TASK DETAILS:
The records should be repeated word for word, pictures excluded.

RECORDS FOR THE EXERCISE below:

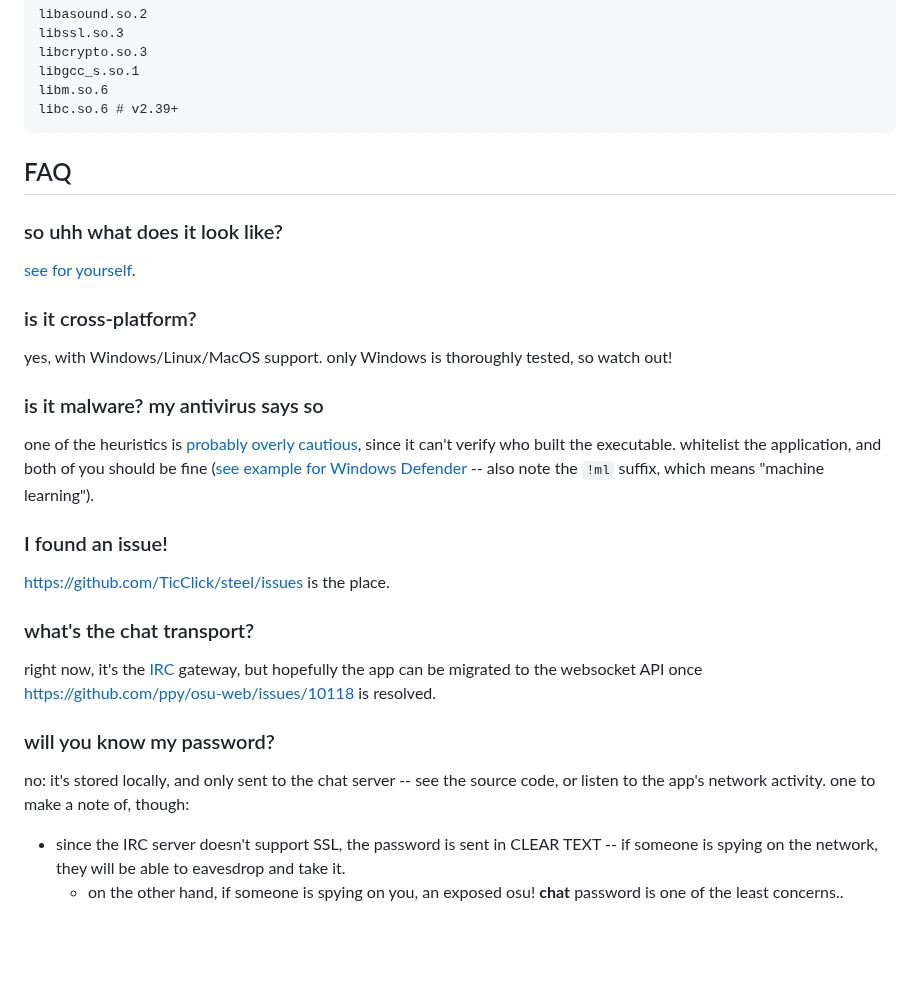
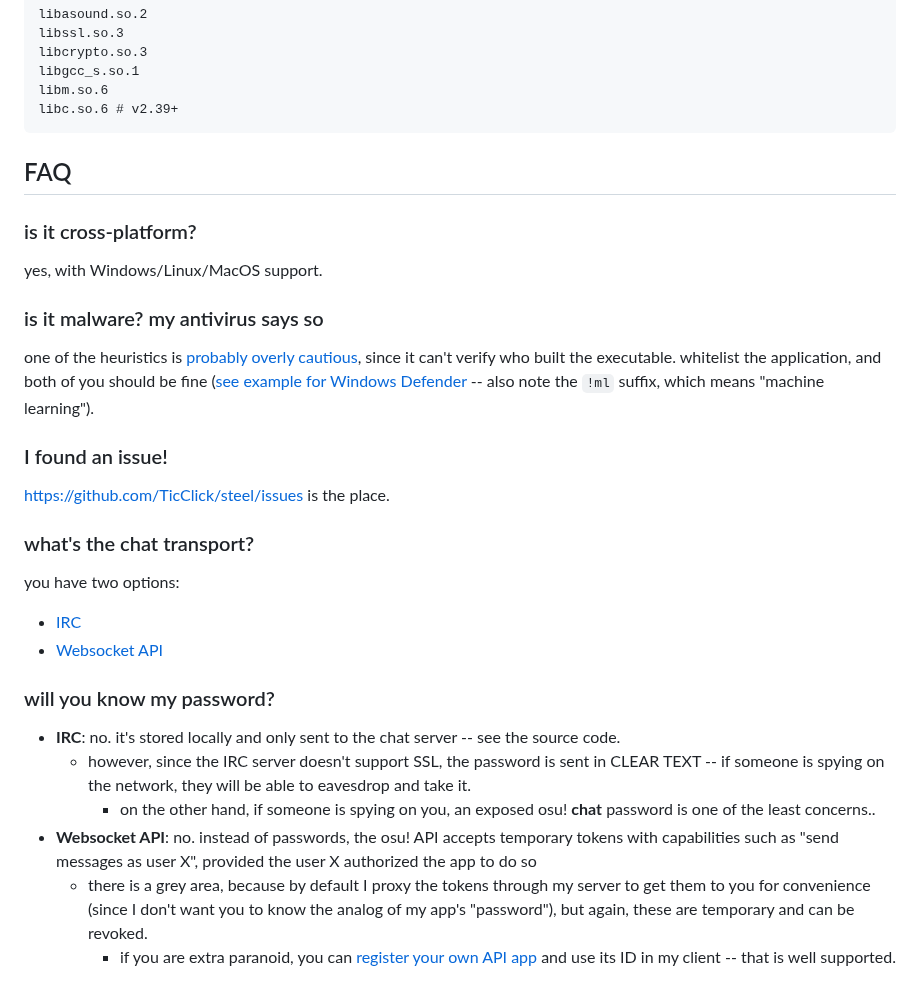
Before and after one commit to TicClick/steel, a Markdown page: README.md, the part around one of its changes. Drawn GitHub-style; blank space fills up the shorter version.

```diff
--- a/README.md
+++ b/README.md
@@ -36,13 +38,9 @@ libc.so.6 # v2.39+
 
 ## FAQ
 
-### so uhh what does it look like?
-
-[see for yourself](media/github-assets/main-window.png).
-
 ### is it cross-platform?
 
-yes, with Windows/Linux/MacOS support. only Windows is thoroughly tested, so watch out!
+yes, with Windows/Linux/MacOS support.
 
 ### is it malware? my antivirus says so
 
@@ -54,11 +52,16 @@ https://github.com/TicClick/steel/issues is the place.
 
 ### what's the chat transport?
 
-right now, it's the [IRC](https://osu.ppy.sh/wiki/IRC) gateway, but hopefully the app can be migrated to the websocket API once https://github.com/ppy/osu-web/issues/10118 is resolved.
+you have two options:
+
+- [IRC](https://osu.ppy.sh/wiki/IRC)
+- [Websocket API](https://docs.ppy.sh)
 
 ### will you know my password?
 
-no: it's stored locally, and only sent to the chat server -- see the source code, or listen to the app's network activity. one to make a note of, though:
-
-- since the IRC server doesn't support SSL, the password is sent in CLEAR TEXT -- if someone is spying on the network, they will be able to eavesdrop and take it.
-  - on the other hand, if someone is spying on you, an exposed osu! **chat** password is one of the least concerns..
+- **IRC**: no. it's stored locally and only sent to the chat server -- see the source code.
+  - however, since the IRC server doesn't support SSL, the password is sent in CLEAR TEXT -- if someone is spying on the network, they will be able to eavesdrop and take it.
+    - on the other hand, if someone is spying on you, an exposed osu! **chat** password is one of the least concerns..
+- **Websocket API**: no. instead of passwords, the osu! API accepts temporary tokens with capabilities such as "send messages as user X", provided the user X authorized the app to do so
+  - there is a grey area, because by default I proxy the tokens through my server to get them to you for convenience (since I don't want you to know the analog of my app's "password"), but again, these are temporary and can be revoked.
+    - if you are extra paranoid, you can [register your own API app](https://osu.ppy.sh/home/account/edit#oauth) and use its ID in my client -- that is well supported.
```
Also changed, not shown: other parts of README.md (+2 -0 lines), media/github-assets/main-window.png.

End of RECORDS FOR THE EXERCISE.

RESULT FOR THIS TASK:
Before and after one commit to TicClick/steel, a Markdown page: README.md, the part around one of its changes. Drawn GitHub-style; blank space fills up the shorter version.

```diff
--- a/README.md
+++ b/README.md
@@ -36,13 +38,9 @@ libc.so.6 # v2.39+
 
 ## FAQ
 
-### so uhh what does it look like?
-
-[see for yourself](media/github-assets/main-window.png).
-
 ### is it cross-platform?
 
-yes, with Windows/Linux/MacOS support. only Windows is thoroughly tested, so watch out!
+yes, with Windows/Linux/MacOS support.
 
 ### is it malware? my antivirus says so
 
@@ -54,11 +52,16 @@ https://github.com/TicClick/steel/issues is the place.
 
 ### what's the chat transport?
 
-right now, it's the [IRC](https://osu.ppy.sh/wiki/IRC) gateway, but hopefully the app can be migrated to the websocket API once https://github.com/ppy/osu-web/issues/10118 is resolved.
+you have two options:
+
+- [IRC](https://osu.ppy.sh/wiki/IRC)
+- [Websocket API](https://docs.ppy.sh)
 
 ### will you know my password?
 
-no: it's stored locally, and only sent to the chat server -- see the source code, or listen to the app's network activity. one to make a note of, though:
-
-- since the IRC server doesn't support SSL, the password is sent in CLEAR TEXT -- if someone is spying on the network, they will be able to eavesdrop and take it.
-  - on the other hand, if someone is spying on you, an exposed osu! **chat** password is one of the least concerns..
+- **IRC**: no. it's stored locally and only sent to the chat server -- see the source code.
+  - however, since the IRC server doesn't support SSL, the password is sent in CLEAR TEXT -- if someone is spying on the network, they will be able to eavesdrop and take it.
+    - on the other hand, if someone is spying on you, an exposed osu! **chat** password is one of the least concerns..
+- **Websocket API**: no. instead of passwords, the osu! API accepts temporary tokens with capabilities such as "send messages as user X", provided the user X authorized the app to do so
+  - there is a grey area, because by default I proxy the tokens through my server to get them to you for convenience (since I don't want you to know the analog of my app's "password"), but again, these are temporary and can be revoked.
+    - if you are extra paranoid, you can [register your own API app](https://osu.ppy.sh/home/account/edit#oauth) and use its ID in my client -- that is well supported.
```
Also changed, not shown: other parts of README.md (+2 -0 lines), media/github-assets/main-window.png.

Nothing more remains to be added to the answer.